Under the guise of “restoring trust” between communities and police departments that have been militarized by the federal government, the Obama administration’s Justice Department announced this month that it had selected six U.S. cities to serve as pilot sites, to develop and deploy federal guidance for local police to create better procedures, reduce racial bias, and regain citizens’ trust.
The plan, which is controversial because it is line with Obama administration goals to further nationalize and federalize local law enforcement, has been officially dubbed the “National Initiative for Building Community Trust and Justice.” It will use U.S. taxpayer dollars to deploy “experts” and “researchers” charged with training officers to act in a manner that the DOJ deems just — in essence doing the bidding of the Obama administration. Officially, the Justice Department will be helping local officials “fight crime” under the scheme, according to news reports.
Initially, the program, which will cost American taxpayers almost $5 million, will aim to “assess” the relationship between local police and the communities they serve. Then, the DOJ squads will work to develop plans supposedly aimed at enhancing “procedural justice,” reducing bias, and supporting “reconciliation in communities where trust has been eroded,” the Justice Department said in a statement announcing the plan.

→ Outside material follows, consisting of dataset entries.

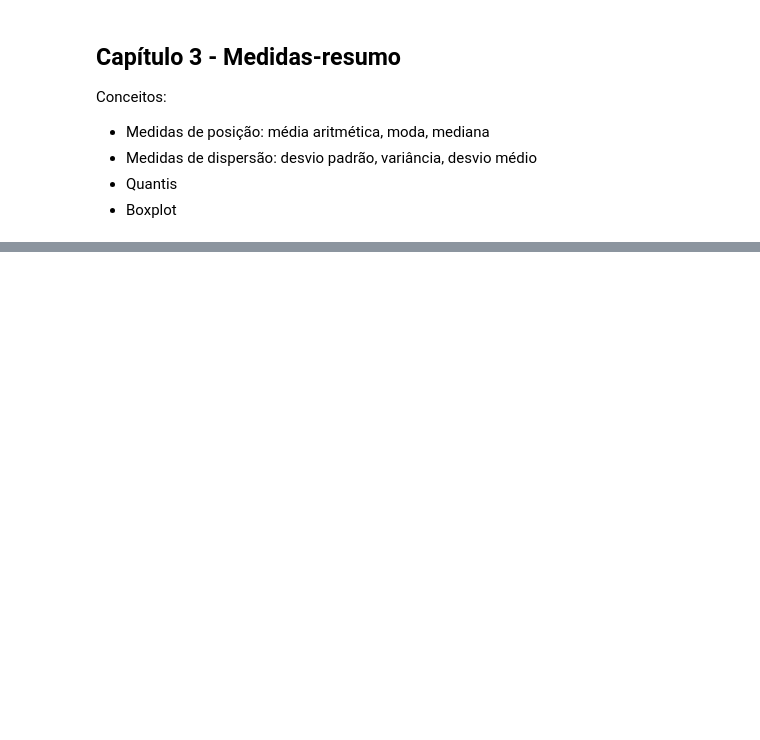
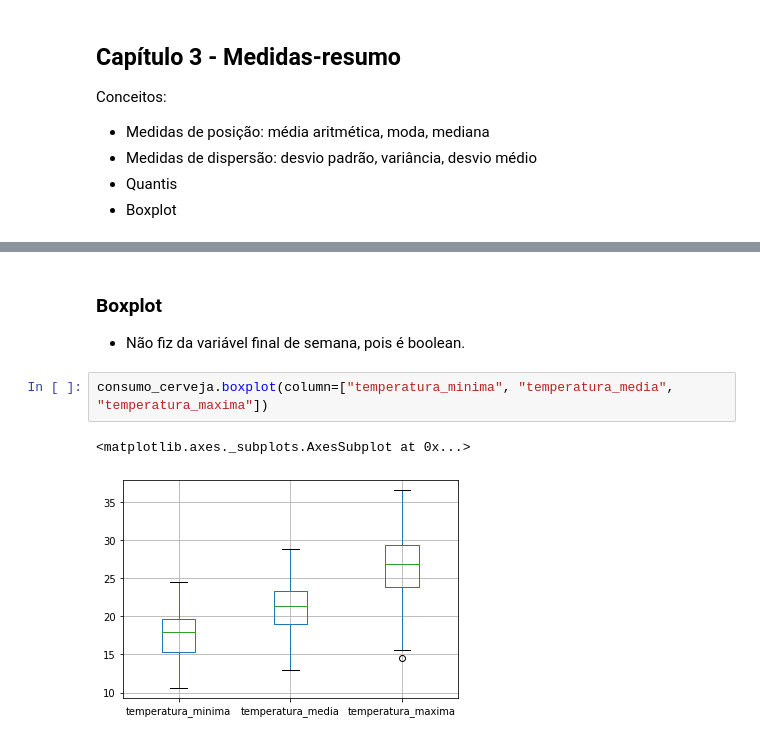
Before and after one commit to beatrizmilz/grupo_estudo_data_science_II, a Jupyter notebook: consumo_cerveja.ipynb, the cells around one changed output, grey strips where cells are left out. Cells and saved outputs as stored; diff of their text form; blank space fills up the shorter version.

```diff
--- a/consumo_cerveja.ipynb
+++ b/consumo_cerveja.ipynb
@@ -156,0 +230,8 @@ consumo_cerveja.mode(numeric_only=True)
+# %% [markdown]
+### Boxplot
+- Não fiz da variável final de semana, pois é boolean.
+# %%
+consumo_cerveja.boxplot(column=["temperatura_minima", "temperatura_media", "temperatura_maxima"])
+# %% [output]
+<matplotlib.axes._subplots.AxesSubplot at 0x...>
+[figure, added]
```
Also changed, not shown: parts of 16 cells of this notebook.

The first six cities to be targeted as pilot sites will be Birmingham, Alabama; Fort Worth, Texas; Gary, Indiana; Minneapolis, Minnesota; Pittsburgh, Pennsylvania; and Stockton, California. Fort Worth Mayor Betsy Price described the program as “a tool to strengthen our partnership with the justice system.” However, other police departments are also in the cross hairs. According to the official announcement, an unspecified number of “police departments and communities that are not pilot sites” will also be targeted for more DOJ “training” and “technical assistance.”